You know how everyone has a certain piece of media from their childhood, usually a book or a movie or a TV show, that they would obsess over and possess like it belonged to them and no one else? For me, that piece of media was Madeleine L’Engle’s novel “A Wrinkle in Time” I read the first sentence and immediately found a kindred spirit in Meg Murry, the book’s protagonist. Like Meg, I couldn’t sleep during thunderstorms, hated math and had a genius younger brother. Naturally, when Disney announced the book was getting a film adaptation, I was excited — and when they announced it would be directed by Ava DuVernay, I was ecstatic.
The basic premise of “A Wrinkle in Time” follows Meg, a troubled, bespectacled teen, whose father, a scientist, has been missing for four years. Meg’s younger brother Charles Wallace, a six-year-old genius, pulls Meg, along with Calvin O’Keefe, a classmate of Meg, into a search for her father. The quest takes them to the farthest edges of the universe, where Meg confronts both the darkness of the universe and the darkness within herself.
“A Wrinkle in Time” the movie is very different from “A Wrinkle in Time” the book, and in many ways, that is its greatest strength. The best film adaptations expound on the source material rather than treating it as a sacred text. This film gives a whole new layer of meaning to Meg’s character arc, by casting African-American actress Storm Reid in the role, and a whole new layer of empowerment given when Oprah Winfrey, as an all-powerful celestial being, looks directly into her eyes and tells her she is beautiful.
Although the movie tries its best to erase L’Engle’s Episcopal beliefs from the story, it does not succeed entirely. At the core of both works is the idea that radical love can redeem what was lost and save the world. That’s why the main characters are kids. Only kids would be naive enough to believe in that thread of hope. And for a whole two hours, the audience is placed within that mindset. It’s refreshing, but at the core of it, “A Wrinkle in Time” isn’t for cynical, world-weary adults; it’s for innocent, naive-enough-to-change-the-world kids.
Children live life from moment to moment, and so does “A Wrinkle in Time.” The movie exists as a series of scenes, and while some soar visually, the film is uneven to say the least. Some scenes are extremely effective while others fall flat, missing important story beats. “A Wrinkle In Time” wanted to please everyone from the book purists to the casual moviegoer, and ultimately, that’s its biggest letdown.

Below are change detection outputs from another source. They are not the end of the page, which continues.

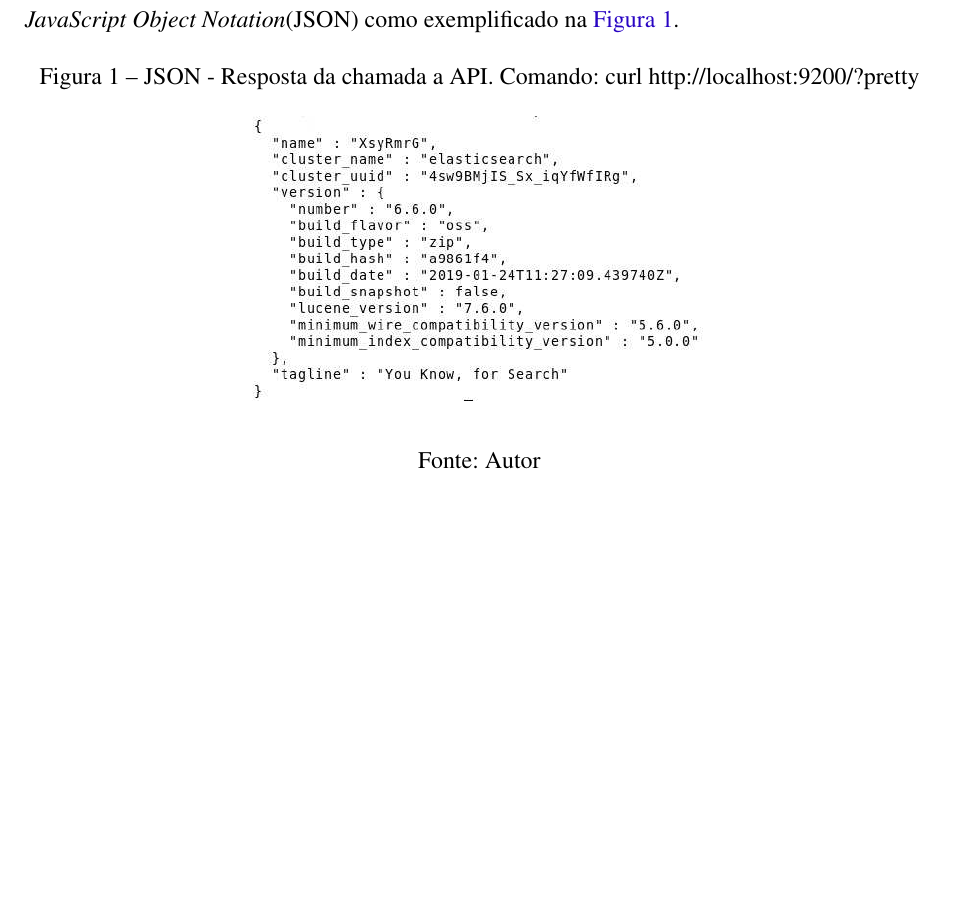
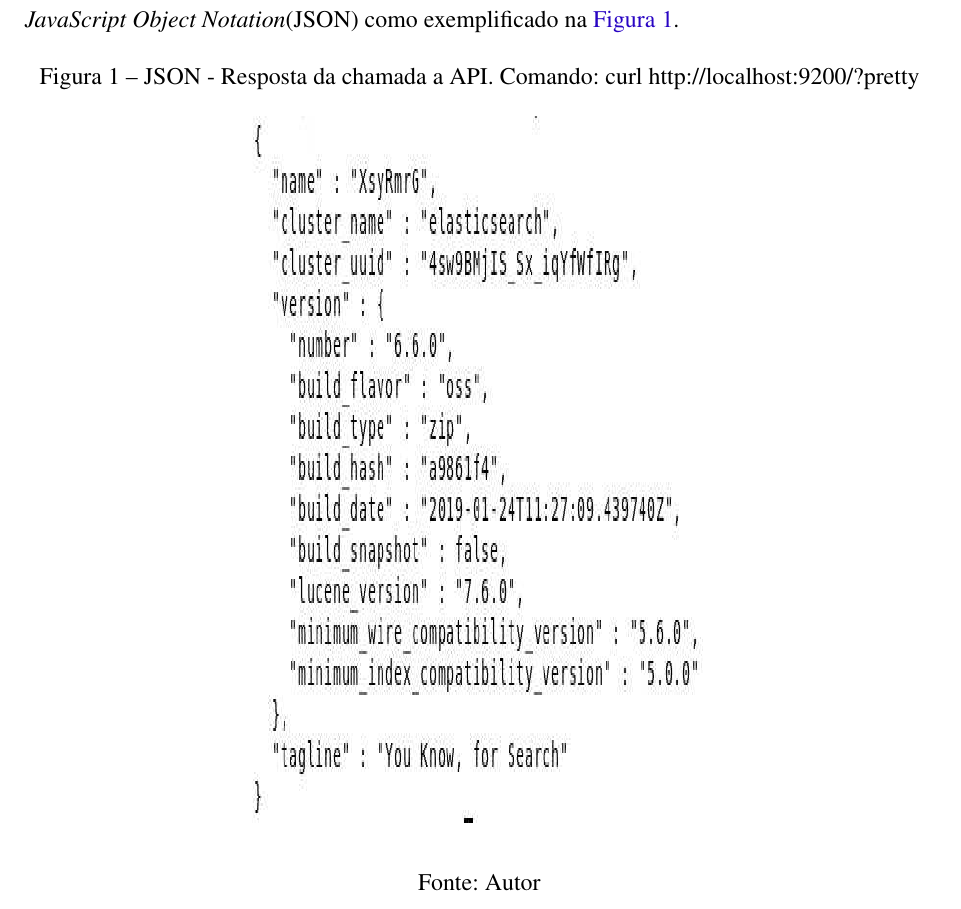
Before and after one commit to nitaicharan/TCC, a LaTeX thesis (Modelo AbnTex2/TCC.tex, which reads Modelo AbnTex2/textuais/capitulo2/capitulo.tex): part of page 20 of 25, cut so that both start at the same text, the shorter picture padded with empty space. Compiled offline with pdfLaTeX.

Commit message:
Update sábado 01 junho 2019, 19:04:36

```diff
--- a/Modelo AbnTex2/textuais/capitulo2/capitulo.tex
+++ b/Modelo AbnTex2/textuais/capitulo2/capitulo.tex
@@ -7,7 +7,8 @@ Neste capítulo é mostrada uma proposta de abordagem a este problema através d
 	\caption{\label{pretty}JSON - Resposta da chamada a API. Comando: curl http://localhost:9200/?pretty}
 	\begin{center}
 		%\includegraphics[width=\textwidth, height=\textheight]{imagens/pretty.eps}
-		\includegraphics[width=0.5\textwidth]{imagens/pretty.eps}
+		\includegraphics[width=0.5\textwidth, height=0.5\textheight]{imagens/pretty.eps}
+		%\includegraphics[width=0.5\textwidth]{imagens/pretty.eps}
 	\end{center}
 	\legend{Fonte: Autor}
 \end{figure}
```
Also changed, not shown: Modelo AbnTex2/TCC.pdf, 5 other files.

Pacing problems aside, every performance in “A Wrinkle In Time” is impeccable. Chris Pine solidifies his place as The Best of the Hollywood Chrises with a solid performance as Mr. Murry, and Gugu Mbatha-Raw as Mrs. Murry sells truckloads of emotions without needing to say a word. Visually, the movie is appealing but relies too much on the manufactured beauty of CGI rather than the beauty of well-composed images.
“A Wrinkle in Time” the book gave me a world in which I saw myself; “A Wrinkle In Time” the movie gives the same to its young audience. It doesn’t hold the same cynical views adults are bound to, and lives in a world where hope is motivating and love is the transcending force. The more I reflect on it, the more I want to go see it again.